Data entries:
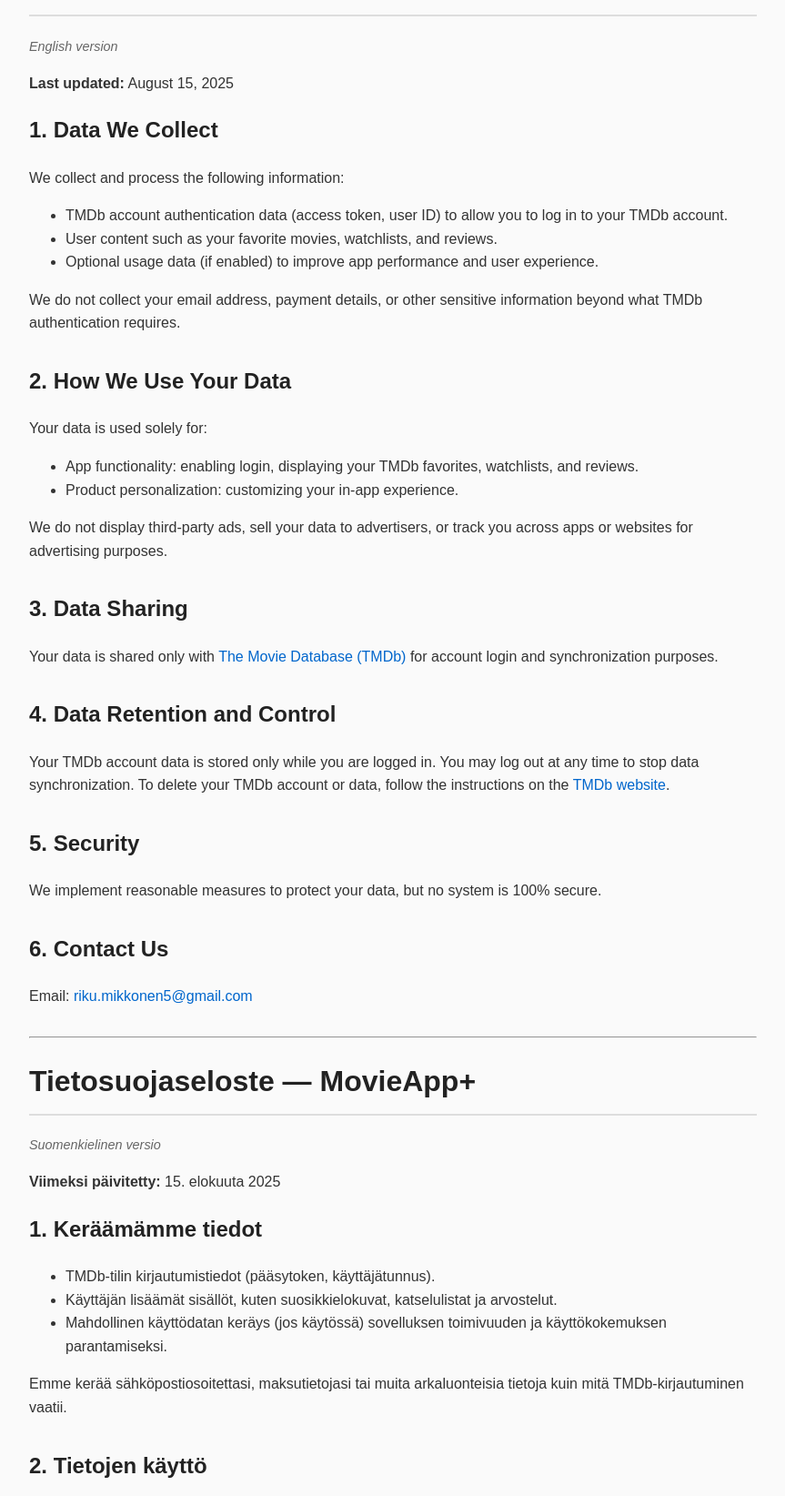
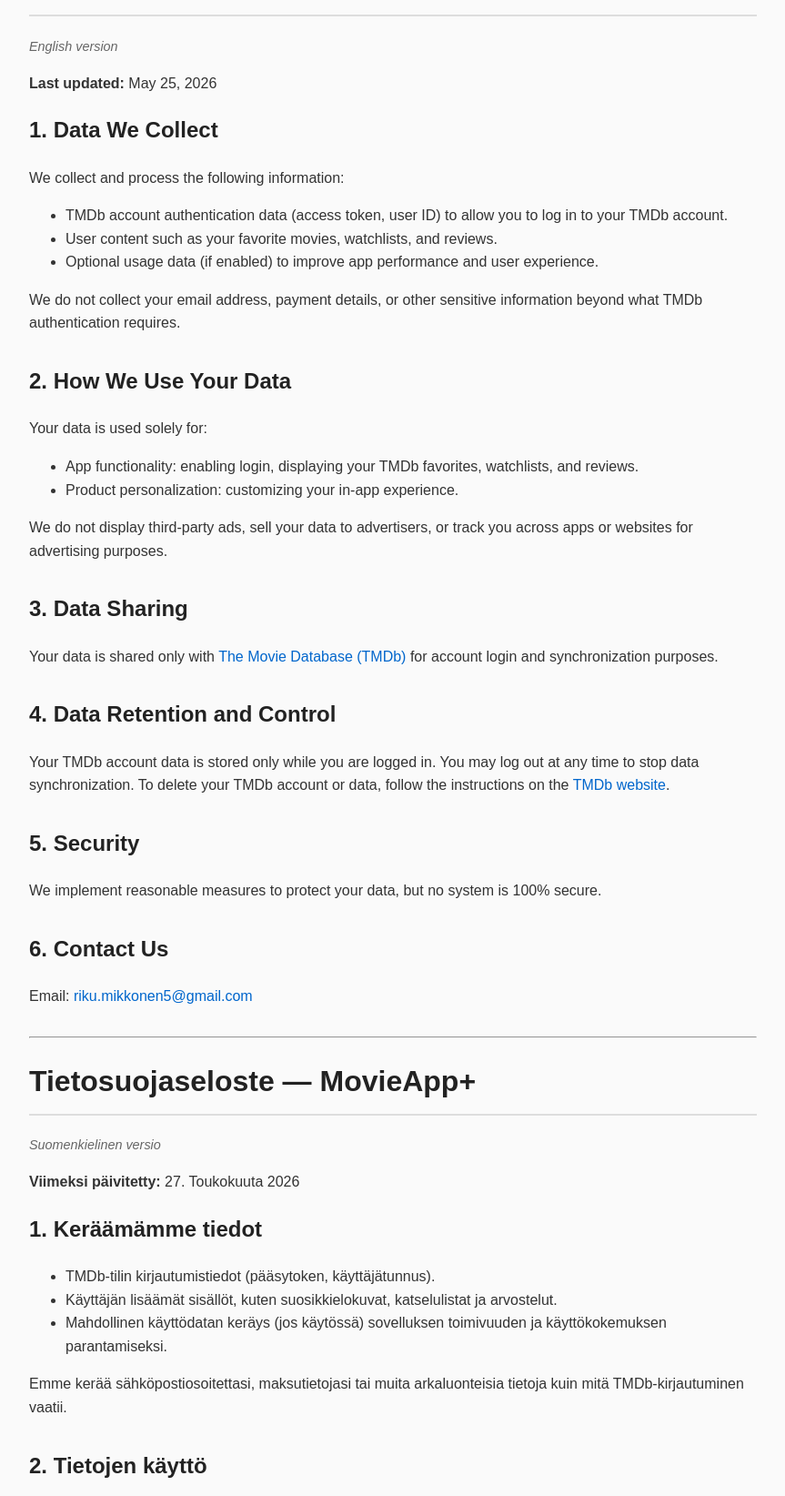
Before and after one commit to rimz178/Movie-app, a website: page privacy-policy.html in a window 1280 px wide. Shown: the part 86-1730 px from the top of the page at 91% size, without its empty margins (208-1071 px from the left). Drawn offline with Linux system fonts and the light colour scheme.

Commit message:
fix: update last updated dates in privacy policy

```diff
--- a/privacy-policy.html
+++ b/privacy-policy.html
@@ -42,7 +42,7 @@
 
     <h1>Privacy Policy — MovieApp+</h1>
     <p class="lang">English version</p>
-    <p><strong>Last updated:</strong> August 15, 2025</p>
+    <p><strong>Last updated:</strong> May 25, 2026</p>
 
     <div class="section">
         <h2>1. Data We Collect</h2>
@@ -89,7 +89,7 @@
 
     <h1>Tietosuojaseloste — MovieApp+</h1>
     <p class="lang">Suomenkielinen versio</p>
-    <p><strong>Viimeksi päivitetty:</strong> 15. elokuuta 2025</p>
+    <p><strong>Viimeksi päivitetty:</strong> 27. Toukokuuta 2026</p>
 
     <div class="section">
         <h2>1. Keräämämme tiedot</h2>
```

= EXERCISE DETAILS =
An exact copy of all the entries above is required, with every picture left out.

= RESPONSE BOX =
Before and after one commit to rimz178/Movie-app, a website: page privacy-policy.html in a window 1280 px wide. Shown: the part 86-1730 px from the top of the page at 91% size, without its empty margins (208-1071 px from the left). Drawn offline with Linux system fonts and the light colour scheme.

Commit message:
fix: update last updated dates in privacy policy

```diff
--- a/privacy-policy.html
+++ b/privacy-policy.html
@@ -42,7 +42,7 @@
 
     <h1>Privacy Policy — MovieApp+</h1>
     <p class="lang">English version</p>
-    <p><strong>Last updated:</strong> August 15, 2025</p>
+    <p><strong>Last updated:</strong> May 25, 2026</p>
 
     <div class="section">
         <h2>1. Data We Collect</h2>
@@ -89,7 +89,7 @@
 
     <h1>Tietosuojaseloste — MovieApp+</h1>
     <p class="lang">Suomenkielinen versio</p>
-    <p><strong>Viimeksi päivitetty:</strong> 15. elokuuta 2025</p>
+    <p><strong>Viimeksi päivitetty:</strong> 27. Toukokuuta 2026</p>
 
     <div class="section">
         <h2>1. Keräämämme tiedot</h2>
```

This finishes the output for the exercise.